• INSTRUCTIONS FOR THE TASK
The response should be an exact copy of the records, with the pictures removed.

[EXERCISE INPUT Boundary: Start]

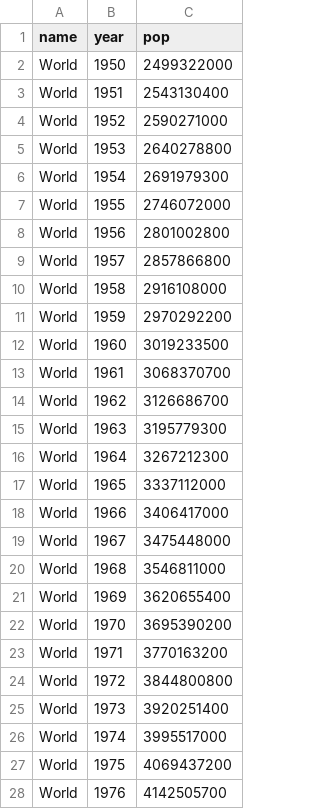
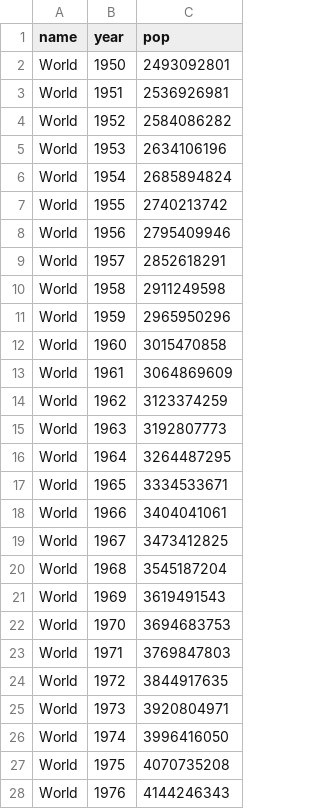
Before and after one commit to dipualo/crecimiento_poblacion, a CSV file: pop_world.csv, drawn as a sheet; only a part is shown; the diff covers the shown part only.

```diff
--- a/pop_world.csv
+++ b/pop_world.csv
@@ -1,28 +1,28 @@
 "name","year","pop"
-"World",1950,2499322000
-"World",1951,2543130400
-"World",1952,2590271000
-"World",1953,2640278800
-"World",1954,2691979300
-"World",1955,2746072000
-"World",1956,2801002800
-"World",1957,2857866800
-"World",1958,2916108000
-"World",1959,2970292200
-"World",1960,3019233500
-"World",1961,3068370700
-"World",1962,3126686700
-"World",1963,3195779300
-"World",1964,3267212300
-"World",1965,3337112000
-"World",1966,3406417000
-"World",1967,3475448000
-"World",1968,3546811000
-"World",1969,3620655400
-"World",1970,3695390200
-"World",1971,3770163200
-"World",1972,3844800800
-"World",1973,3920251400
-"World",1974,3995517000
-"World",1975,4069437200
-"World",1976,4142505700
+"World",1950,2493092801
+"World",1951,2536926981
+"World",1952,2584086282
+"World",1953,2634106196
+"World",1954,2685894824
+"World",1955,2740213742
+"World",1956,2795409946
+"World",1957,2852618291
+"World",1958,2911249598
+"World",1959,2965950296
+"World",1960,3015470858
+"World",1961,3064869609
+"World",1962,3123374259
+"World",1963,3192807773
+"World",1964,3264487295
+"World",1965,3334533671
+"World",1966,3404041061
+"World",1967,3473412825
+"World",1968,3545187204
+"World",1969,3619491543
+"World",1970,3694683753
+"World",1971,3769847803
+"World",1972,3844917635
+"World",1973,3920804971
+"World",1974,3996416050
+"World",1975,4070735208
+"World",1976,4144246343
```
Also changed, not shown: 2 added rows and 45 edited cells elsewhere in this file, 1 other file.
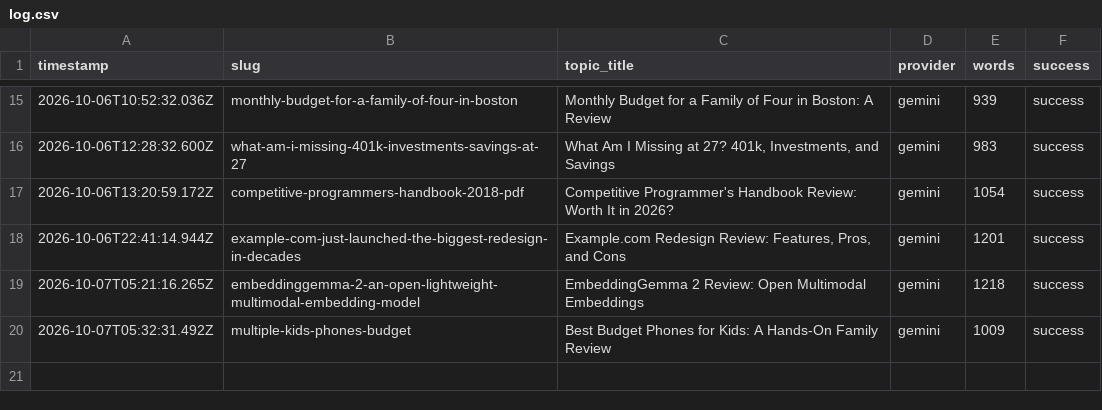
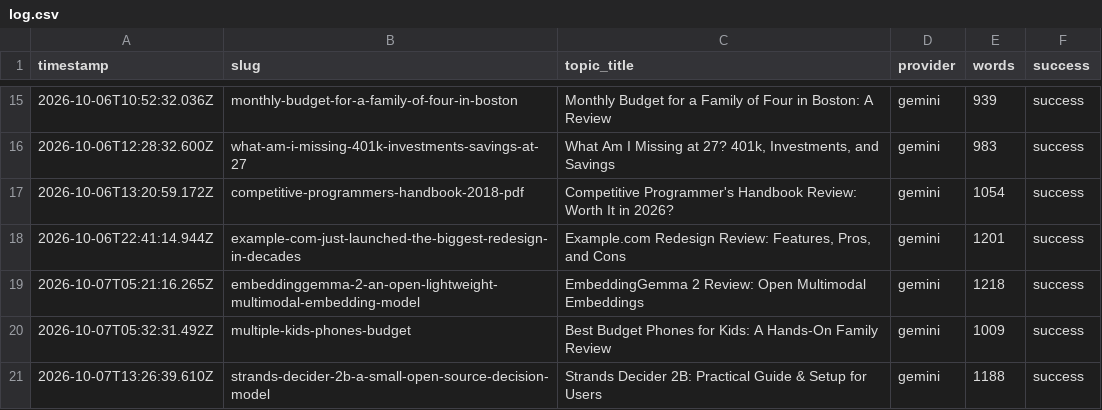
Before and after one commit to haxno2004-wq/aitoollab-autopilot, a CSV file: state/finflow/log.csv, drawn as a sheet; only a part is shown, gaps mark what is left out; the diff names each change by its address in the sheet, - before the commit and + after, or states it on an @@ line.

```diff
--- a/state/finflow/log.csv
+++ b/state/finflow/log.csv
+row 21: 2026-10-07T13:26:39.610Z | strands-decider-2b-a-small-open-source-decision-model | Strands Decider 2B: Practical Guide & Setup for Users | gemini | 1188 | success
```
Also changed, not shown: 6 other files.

[EXERCISE INPUT Boundary: End]

• OUTPUT OF THE EXERCISE
Before and after one commit to dipualo/crecimiento_poblacion, a CSV file: pop_world.csv, drawn as a sheet; only a part is shown; the diff covers the shown part only.

```diff
--- a/pop_world.csv
+++ b/pop_world.csv
@@ -1,28 +1,28 @@
 "name","year","pop"
-"World",1950,2499322000
-"World",1951,2543130400
-"World",1952,2590271000
-"World",1953,2640278800
-"World",1954,2691979300
-"World",1955,2746072000
-"World",1956,2801002800
-"World",1957,2857866800
-"World",1958,2916108000
-"World",1959,2970292200
-"World",1960,3019233500
-"World",1961,3068370700
-"World",1962,3126686700
-"World",1963,3195779300
-"World",1964,3267212300
-"World",1965,3337112000
-"World",1966,3406417000
-"World",1967,3475448000
-"World",1968,3546811000
-"World",1969,3620655400
-"World",1970,3695390200
-"World",1971,3770163200
-"World",1972,3844800800
-"World",1973,3920251400
-"World",1974,3995517000
-"World",1975,4069437200
-"World",1976,4142505700
+"World",1950,2493092801
+"World",1951,2536926981
+"World",1952,2584086282
+"World",1953,2634106196
+"World",1954,2685894824
+"World",1955,2740213742
+"World",1956,2795409946
+"World",1957,2852618291
+"World",1958,2911249598
+"World",1959,2965950296
+"World",1960,3015470858
+"World",1961,3064869609
+"World",1962,3123374259
+"World",1963,3192807773
+"World",1964,3264487295
+"World",1965,3334533671
+"World",1966,3404041061
+"World",1967,3473412825
+"World",1968,3545187204
+"World",1969,3619491543
+"World",1970,3694683753
+"World",1971,3769847803
+"World",1972,3844917635
+"World",1973,3920804971
+"World",1974,3996416050
+"World",1975,4070735208
+"World",1976,4144246343
```
Also changed, not shown: 2 added rows and 45 edited cells elsewhere in this file, 1 other file.
Before and after one commit to haxno2004-wq/aitoollab-autopilot, a CSV file: state/finflow/log.csv, drawn as a sheet; only a part is shown, gaps mark what is left out; the diff names each change by its address in the sheet, - before the commit and + after, or states it on an @@ line.

```diff
--- a/state/finflow/log.csv
+++ b/state/finflow/log.csv
+row 21: 2026-10-07T13:26:39.610Z | strands-decider-2b-a-small-open-source-decision-model | Strands Decider 2B: Practical Guide & Setup for Users | gemini | 1188 | success
```
Also changed, not shown: 6 other files.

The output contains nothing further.